DATA FOR THIS TASK:
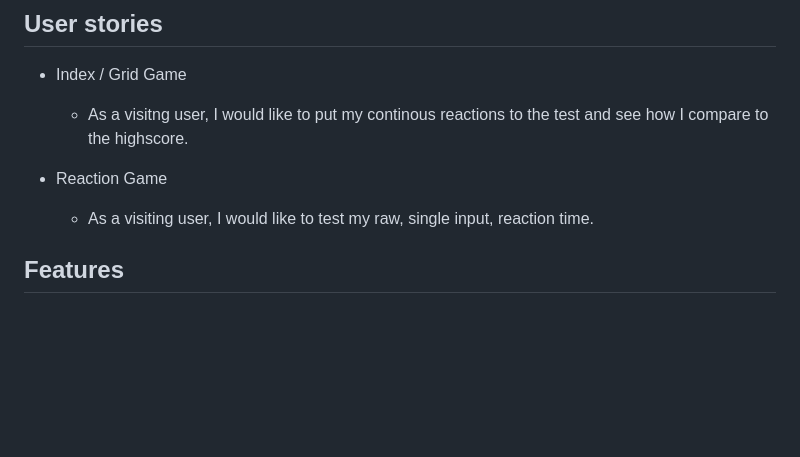
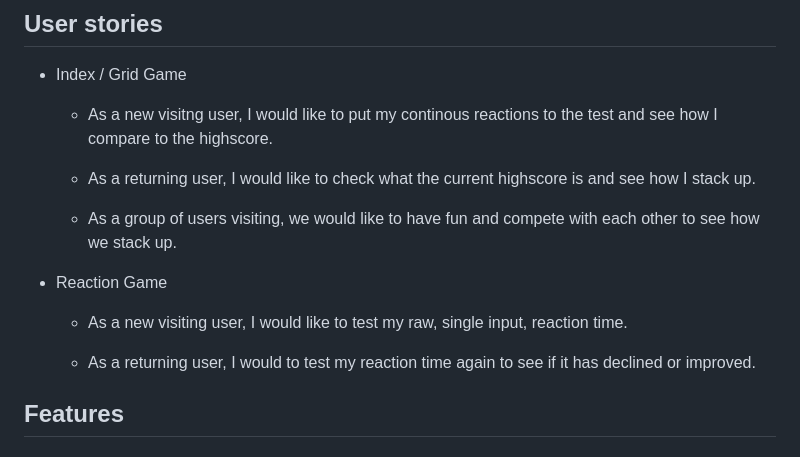
Before and after one commit to Felteng/how-are-your-reactions, a Markdown page: README.md, the part around the change. GitHub-like rendering; blank space fills up the shorter version.

Commit message:
Add more user stories

```diff
--- a/README.md
+++ b/README.md
@@ -9,10 +9,16 @@ Website live link: [How are your reactions](https://felteng.github.io/how-are-yo
 
 ## User stories
 - Index / Grid Game
-    - As a visitng user, I would like to put my continous reactions to the test and see how I compare to the highscore.
+    - As a new visitng user, I would like to put my continous reactions to the test and see how I compare to the highscore.
+
+    - As a returning user, I would like to check what the current highscore is and see how I stack up.
+
+    - As a group of users visiting, we would like to have fun and compete with each other to see how we stack up.
 
 - Reaction Game
-    - As a visiting user, I would like to test my raw, single input, reaction time.
+    - As a new visiting user, I would like to test my raw, single input, reaction time.
+
+    - As a returning user, I would to test my reaction time again to see if it has declined or improved.
 
 ## Features
 
```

WORK REQUIRED: Please find every line in the listing that holds the string "returning" and copy it.

COMPLETED EXERCISE:
+    - As a returning user, I would like to check what the current highscore is and see how I stack up.
+    - As a returning user, I would to test my reaction time again to see if it has declined or improved.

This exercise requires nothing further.